Hanover, MA (PRWEB) June 20, 2012
On June 24, 2012, Aaron Gabriel will compete in the 2012 Ironman Coeur d’Alene, a grueling competition for even the best trained athletes. But for Aaron, it’s also a chance to help raise awareness of brain aneurysms.
The Ironman Coeur d’Alene course will include a 2.4 mile swim, a 112-mile bike ride and a 26.2 mile run. Twelve years ago to the date of the upcoming event, Aaron suffered a ruptured brain aneurysm and Grade IV subarachnoid hemorrhage. Prior to his aneurysm, he had no knowledge of a brain aneurysm or what the symptoms might be.
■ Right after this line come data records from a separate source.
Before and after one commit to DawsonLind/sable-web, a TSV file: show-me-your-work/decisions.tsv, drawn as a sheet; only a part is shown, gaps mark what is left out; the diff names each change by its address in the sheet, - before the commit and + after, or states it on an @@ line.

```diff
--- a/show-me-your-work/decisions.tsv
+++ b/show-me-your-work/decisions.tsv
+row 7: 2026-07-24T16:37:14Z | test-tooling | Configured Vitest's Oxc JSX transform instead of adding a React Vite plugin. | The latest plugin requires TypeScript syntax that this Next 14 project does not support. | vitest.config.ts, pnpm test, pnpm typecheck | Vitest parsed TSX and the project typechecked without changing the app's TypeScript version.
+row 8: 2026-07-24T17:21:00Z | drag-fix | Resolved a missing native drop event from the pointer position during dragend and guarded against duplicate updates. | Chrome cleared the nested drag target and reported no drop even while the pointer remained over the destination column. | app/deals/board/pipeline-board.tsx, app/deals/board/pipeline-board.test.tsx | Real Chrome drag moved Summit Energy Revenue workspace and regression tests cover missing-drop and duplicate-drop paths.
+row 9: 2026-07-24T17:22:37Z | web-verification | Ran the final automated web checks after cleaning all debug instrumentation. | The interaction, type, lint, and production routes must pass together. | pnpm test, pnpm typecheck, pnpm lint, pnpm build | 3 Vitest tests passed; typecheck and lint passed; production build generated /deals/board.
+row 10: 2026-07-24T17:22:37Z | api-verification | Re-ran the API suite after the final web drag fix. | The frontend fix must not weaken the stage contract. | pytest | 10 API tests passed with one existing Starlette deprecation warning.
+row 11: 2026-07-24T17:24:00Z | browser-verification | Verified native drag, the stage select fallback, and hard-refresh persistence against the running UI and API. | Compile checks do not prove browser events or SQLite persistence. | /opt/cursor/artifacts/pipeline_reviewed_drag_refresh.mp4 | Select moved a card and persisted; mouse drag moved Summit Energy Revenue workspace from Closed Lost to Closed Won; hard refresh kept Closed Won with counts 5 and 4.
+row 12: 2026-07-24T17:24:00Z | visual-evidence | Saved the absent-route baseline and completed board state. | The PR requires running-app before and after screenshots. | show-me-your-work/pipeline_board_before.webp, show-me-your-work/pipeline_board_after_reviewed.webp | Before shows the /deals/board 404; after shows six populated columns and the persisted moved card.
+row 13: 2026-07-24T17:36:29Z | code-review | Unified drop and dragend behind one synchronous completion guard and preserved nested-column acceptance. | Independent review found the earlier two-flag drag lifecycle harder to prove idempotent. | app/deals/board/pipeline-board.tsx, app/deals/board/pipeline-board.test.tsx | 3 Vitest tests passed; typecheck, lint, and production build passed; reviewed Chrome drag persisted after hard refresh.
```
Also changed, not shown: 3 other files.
“My initial recovery was slow,’’ said Aaron. “However, over the next 4 years I focused on exercising my brain and studied close to 2,000 hours, earning an MBA in the process. I also began climbing the triathlon ladder from Sprint distance to Olympic to ultimately a Half-Ironman.”
For Aaron, participating in the full Ironman race on the anniversary of his rupture is a way to help raise awareness of brain aneurysms.
“Twelve years ago, I was given the precious gift of perspective,” he continued. “Today, it doesn’t matter if I win or lose, it’s the ability to keep moving forward. I want to help raise awareness of brain aneurysms and hopefully inspire others who have suffered from a similar fate.”
Aaron is also hoping to compete in the nationally-televiseded 2012 Ironman Triathlon World Championships in Hawaii this October. He has submitted a video for a contest to determine eight contestants who will compete in this challege, based on the inspirational stories submitted. Aaron hopes to become the first known survivor of a ruptured brain aneurysm to cross the Kona finish line, embodying the Ironman mantra, “anything is possible.” Facebook users can vote daily for Aaron’s video at http://apps.facebook.com/konainspired?x=us_facebookapp_335_15, thru July 3rd, 2012.
It is estimated that more than 6 million people in the United States have an unruptured brain aneurysm. Most are small and an estimated 50 to 80 percent of all aneurysms do not rupture during the course of a person’s lifetime. However, in 2012, more than 30,000 people will be affected by a ruptured brain aneurysm. The Brain Aneurysm Foundation continues to fund education and research to promote early detection.
About the Brain Aneurysm Foundation
The Brain Aneurysm Foundation was established in Boston, MA on August 19, 1994 as a public charity. The Brain Aneurysm Foundation is the nation’s only nonprofit organization solely dedicated to providing critical awareness, education, support and research funding to reduce the incidence of brain aneurysm ruptures. The organization also provides education materials and awareness information to health care professionals and the general population, as well as providing support for patients and their loved ones.
The Brain Aneurysm Foundation relies on fundraising support from individuals and organizations to continue to fund education and research to promote early detection of brain aneurysms, which ultimately saves lives. For more information, visit: http://www.bafound.org.